affordable and adequate housing; and sustainable urban planning, the 15-minute city and smart urban development solutions. Some 45 mayors would attend the meeting. On 5 April in the morning, the mayor of Kharkiv, Ukraine, would connect live from his city. One of the outcomes expected would be to specify how cities could more actively participate in the work of the United Nations, part of the new multilateralism.
Replying to a question, Ms. Deda confirmed that the UNECE Executive Committee (EXCOM) had decided to rescind the invitations sent out to one city in Russia and one in Belarus. Mr. Rodriguez said that sanctions at the United Nations could be decided only by the Security Council; the EXCOM decision could not be associated with the term “sanctions”. EXCOM was in charge of institutional decision-making power in between the biannual meetings of the Commission, he explained.
More details on the Forum of Mayors available here.
Rhéal LeBlanc, for the United Nations Information Service (UNIS), speaking for the World Health Organization (WHO), said the WHO would launch its air quality database in the lead up to World Health Day. A virtual press briefing would be held on 4 April at 2 p.m. The WHO air quality database would focus global attention on urgent actions needed to keep humans and the planet healthy and foster a movement to create societies focused on well-being.

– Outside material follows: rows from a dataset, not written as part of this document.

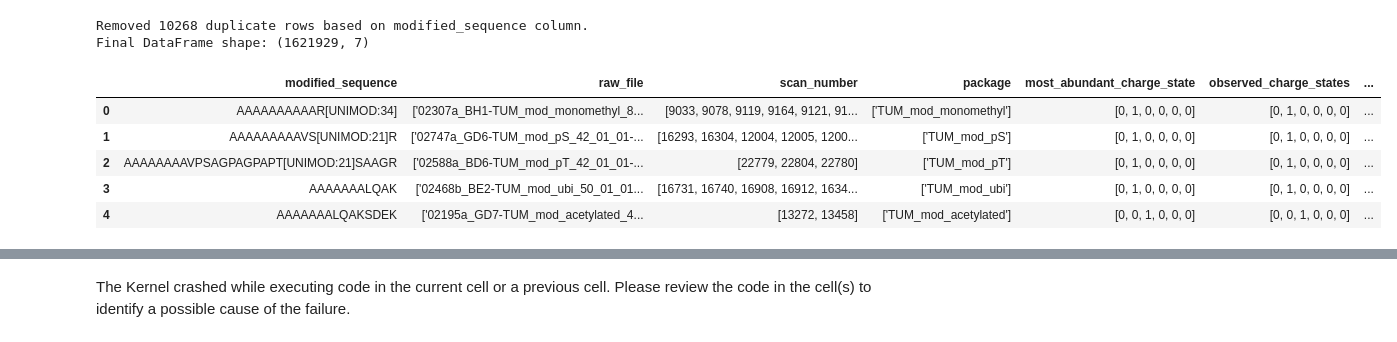
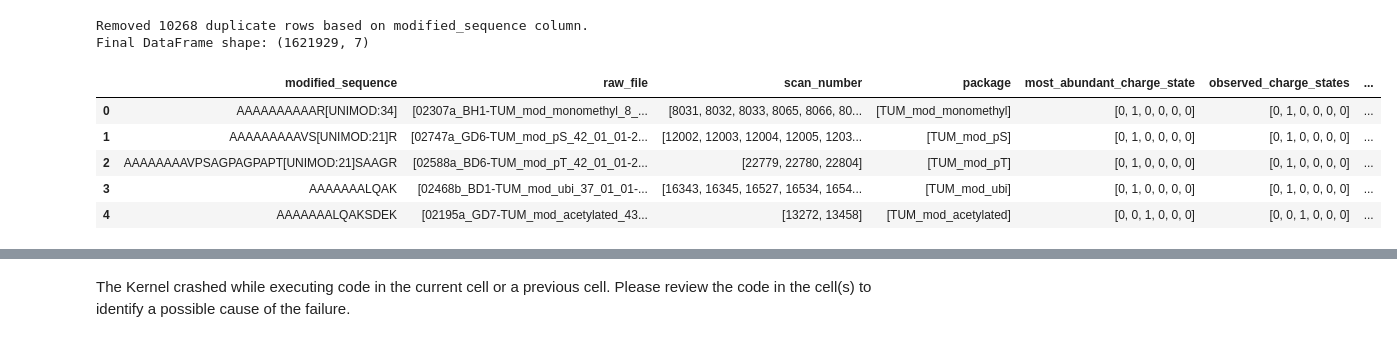
Before and after one commit to wilhelm-lab/PROSPECT, a Jupyter notebook: processing_and_eda/precursor_charge_processing.ipynb, the cells around one changed output, grey strips where cells are left out. Saved outputs shown, nothing was run; the diff lists cells and outputs as text; code cells hidden in the pictures.

```diff
--- a/processing_and_eda/precursor_charge_processing.ipynb
+++ b/processing_and_eda/precursor_charge_processing.ipynb
@@ -271,3 +280,3 @@ Combined data saved to: /mnt/c/Users/Florian/Desktop/Uni/MSc/FoPr/PROSPECT/combi
 # %%
-df = pd.read_parquet("/mnt/c/Users/Florian/Desktop/Uni/MSc/FoPr/PROSPECT/combined_data/combined_data_processed.parquet", engine="pyarrow")
+df = pd.read_parquet("/combined_data/combined_data_processed.parquet", engine="pyarrow")
 df.head()
@@ -274,7 +289,0 @@ df.head()
-# %%
-before = df.shape[0]
-df = df.drop_duplicates(subset=["modified_sequence"], keep="first")
-after = df.shape[0]
-
-print(f"Removed {before - after} duplicate rows based on modified_sequence column.")
-print(f"Final DataFrame shape: {df.shape}")
@@ -346,5 +290,3 @@ combined_df[["charge_state_dist", "modified_sequence"]].to_parquet("/mnt/c/Users
-# %%
-df = pd.read_parquet("/mnt/c/Users/Florian/Desktop/Uni/MSc/FoPr/PROSPECT/combined_data/temp.parquet", engine="pyarrow")
 # %% [markdown]
 ## Removing duplicates
 # %%
@@ -362,11 +302,11 @@ df.to_parquet("/mnt/c/Users/Florian/Desktop/Uni/MSc/FoPr/PROSPECT/combined_data/
 # %%
-final_df = pd.read_parquet("/mnt/c/Users/Florian/Desktop/Uni/MSc/FoPr/PROSPECT/combined_data/combined_data_processed.parquet", engine="pyarrow")
-
+df.to_parquet("/combined_data/combined_data_processed.parquet", engine="pyarrow")
+final_df = pd.read_parquet("/combined_data/combined_data_processed.parquet", engine="pyarrow")
 final_df.head()
 # %% [output]
 |  | modified_sequence | raw_file | scan_number | package | most_abundant_charge_state | observed_charge_states | ... |
-| 0 | AAAAAAAAAAR[UNIMOD:34] | ['02307a_BH1-TUM_mod_monomethyl_8... | [9033, 9078, 9119, 9164, 9121, 91... | ['TUM_mod_monomethyl'] | [0, 1, 0, 0, 0, 0] | [0, 1, 0, 0, 0, 0] | ... |
-| 1 | AAAAAAAAAVS[UNIMOD:21]R | ['02747a_GD6-TUM_mod_pS_42_01_01-... | [16293, 16304, 12004, 12005, 1200... | ['TUM_mod_pS'] | [0, 1, 0, 0, 0, 0] | [0, 1, 0, 0, 0, 0] | ... |
-| 2 | AAAAAAAAVPSAGPAGPAPT[UNIMOD:21]SAAGR | ['02588a_BD6-TUM_mod_pT_42_01_01-... | [22779, 22804, 22780] | ['TUM_mod_pT'] | [0, 1, 0, 0, 0, 0] | [0, 1, 0, 0, 0, 0] | ... |
-| 3 | AAAAAAALQAK | ['02468b_BE2-TUM_mod_ubi_50_01_01... | [16731, 16740, 16908, 16912, 1634... | ['TUM_mod_ubi'] | [0, 1, 0, 0, 0, 0] | [0, 1, 0, 0, 0, 0] | ... |
-| 4 | AAAAAAALQAKSDEK | ['02195a_GD7-TUM_mod_acetylated_4... | [13272, 13458] | ['TUM_mod_acetylated'] | [0, 0, 1, 0, 0, 0] | [0, 0, 1, 0, 0, 0] | ... |
+| 0 | AAAAAAAAAAR[UNIMOD:34] | [02307a_BH1-TUM_mod_monomethyl_8_... | [8031, 8032, 8033, 8065, 8066, 80... | [TUM_mod_monomethyl] | [0, 1, 0, 0, 0, 0] | [0, 1, 0, 0, 0, 0] | ... |
+| 1 | AAAAAAAAAVS[UNIMOD:21]R | [02747a_GD6-TUM_mod_pS_42_01_01-2... | [12002, 12003, 12004, 12005, 1203... | [TUM_mod_pS] | [0, 1, 0, 0, 0, 0] | [0, 1, 0, 0, 0, 0] | ... |
+| 2 | AAAAAAAAVPSAGPAGPAPT[UNIMOD:21]SAAGR | [02588a_BD6-TUM_mod_pT_42_01_01-2... | [22779, 22780, 22804] | [TUM_mod_pT] | [0, 1, 0, 0, 0, 0] | [0, 1, 0, 0, 0, 0] | ... |
+| 3 | AAAAAAALQAK | [02468b_BD1-TUM_mod_ubi_37_01_01-... | [16343, 16345, 16527, 16534, 1654... | [TUM_mod_ubi] | [0, 1, 0, 0, 0, 0] | [0, 1, 0, 0, 0, 0] | ... |
+| 4 | AAAAAAALQAKSDEK | [02195a_GD7-TUM_mod_acetylated_43... | [13272, 13458] | [TUM_mod_acetylated] | [0, 0, 1, 0, 0, 0] | [0, 0, 1, 0, 0, 0] | ... |
```
Also changed, not shown: parts of 28 cells of this notebook, 1 other file.
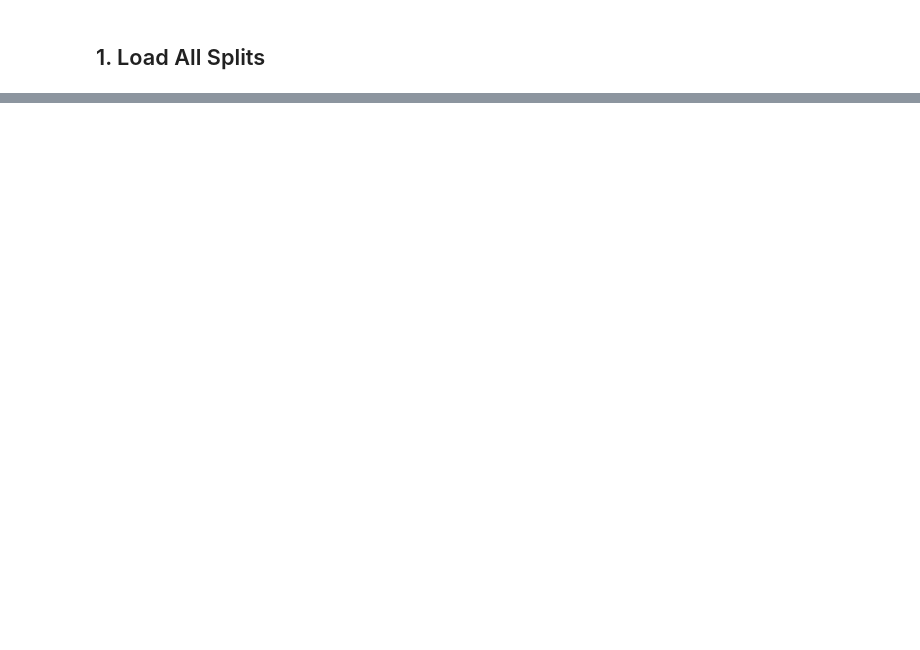
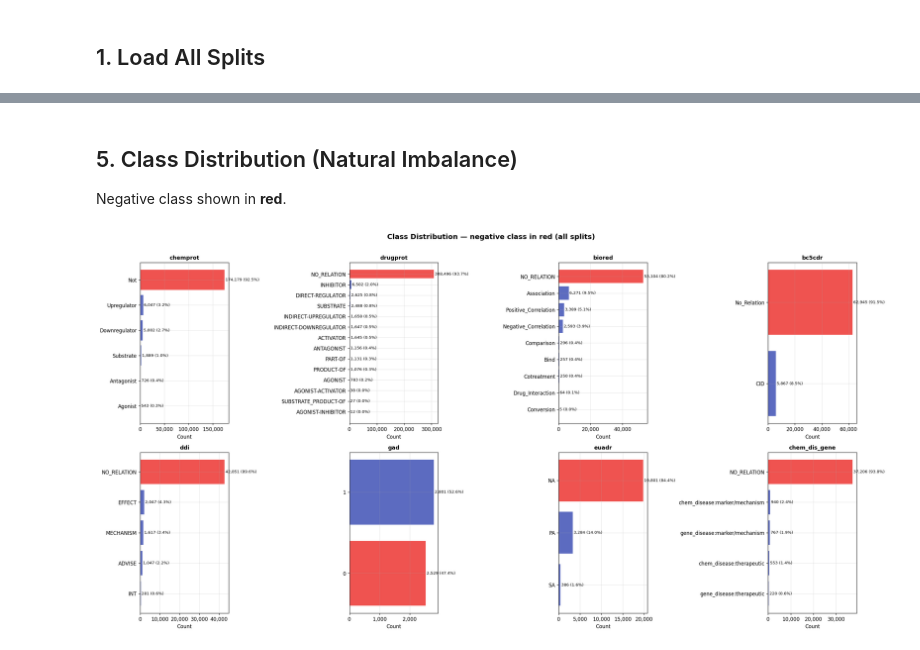
Before and after one commit to Basel-Alshaikhdeeb/medre-bench, a Jupyter notebook: notebooks/dataset_exploration.ipynb, the cells around one changed output, grey strips where cells are left out. Saved outputs shown, nothing was run; the diff lists cells and outputs as text; code cells hidden in the pictures; blank space fills up the shorter version.

```diff
--- a/notebooks/dataset_exploration.ipynb
+++ b/notebooks/dataset_exploration.ipynb
@@ -399,0 +308,46 @@ comparison_df
+# %% [markdown]
+## 5. Class Distribution (Natural Imbalance)
+
+Negative class shown in **red**.
+# %%
+fig, axes = plt.subplots(2, 4, figsize=(22, 11))
+axes = axes.flatten()
+
+for idx, ds_name in enumerate(DATASET_NAMES):
+    ax = axes[idx]
+    info = all_data[ds_name]
+
+    all_labels = []
+    for split_name in ["train", "validation", "test"]:
+        examples = info["splits"][split_name]
+        if examples:
+            all_labels.extend([ex.label for ex in examples])
+
+    label_counts = Counter(all_labels)
+    labels_sorted = sorted(label_counts.keys(), key=lambda l: label_counts[l], reverse=True)
+    counts_sorted = [label_counts[l] for l in labels_sorted]
+
+    neg_label = NEGATIVE_LABELS.get(ds_name)
+    colors = ["#EF5350" if l == neg_label else "#5C6BC0" for l in labels_sorted]
+
+    bars = ax.barh(labels_sorted, counts_sorted, color=colors)
+    ax.invert_yaxis()
+    ax.set_title(ds_name, fontsize=11, fontweight="bold")
+    ax.set_xlabel("Count")
+    ax.xaxis.set_major_formatter(mticker.FuncFormatter(lambda v, _: f"{int(v):,}"))
+
+    total = sum(counts_sorted)
+    for bar, count in zip(bars, counts_sorted):
+        ax.text(bar.get_width() + max(counts_sorted) * 0.01,
+                bar.get_y() + bar.get_height() / 2,
+                f"{count:,} ({count/total*100:.1f}%)",
+                va="center", fontsize=8)
+
+for idx in range(len(DATASET_NAMES), len(axes)):
+    axes[idx].set_visible(False)
+
+fig.suptitle("Class Distribution — negative class in red (all splits)", fontsize=14, fontweight="bold", y=1.01)
+plt.tight_layout()
+plt.show()
+# %% [output]
+[figure, added]
```
Also changed, not shown: parts of 39 cells of this notebook, 2 other files.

On World Health Day, 7 April, under the theme “Our Planet, our Health”, there would be different events around the world, on which more information would be shared by the WHO.
Mr. LeBlanc, now speaking for the Human Rights Council (HRC), said that the HRC was scheduled to conclude its five-week session today. There remained 18 draft resolutions for action today; 16 resolutions had been adopted the previous day. After the adoption of those texts, the President of the Council would mandate holders for various vacant positions for human rights experts. Thereafter, the Council would adopt the report for the 49th session and then conclude the session.
Today at 12 noon, there would be a hybrid press briefing by Sara Beysolow Nyanti, Humanitarian Coordinator for South Sudan.
On 4 April at 2 p.m., Abdallah Al Dardari, UNDP Resident Representative in Afghanistan, would hold a press conference on how to respond to Afghanistan crisis, support livelihoods and mitigate fragility, complementing humanitarian action on the ground.
Mr. LeBlanc announced that World Autism Awareness Day would be held on 2 April. On that occasion, the Secretary-General said that many persons with autism still live in isolation, discriminated against and disconnected from their communities, in institutions or even in their own homes. He said the solution lies in more community-based support systems for persons with autism. Inclusive education systems and training programmes were needed to enable students with autism to access the educational path of their choice.
Finally, to mark the beginning of the Muslim holy month of Ramadan, the Secretary-General was sending his warmest wishes as millions of Muslims begin the holy month of Ramadan. “In this holy month and every day, let us take inspiration by working hand in hand for the safety, dignity and prosperity of all women and men. Let us learn from each other and, together, build a peaceful world,” he said in his message.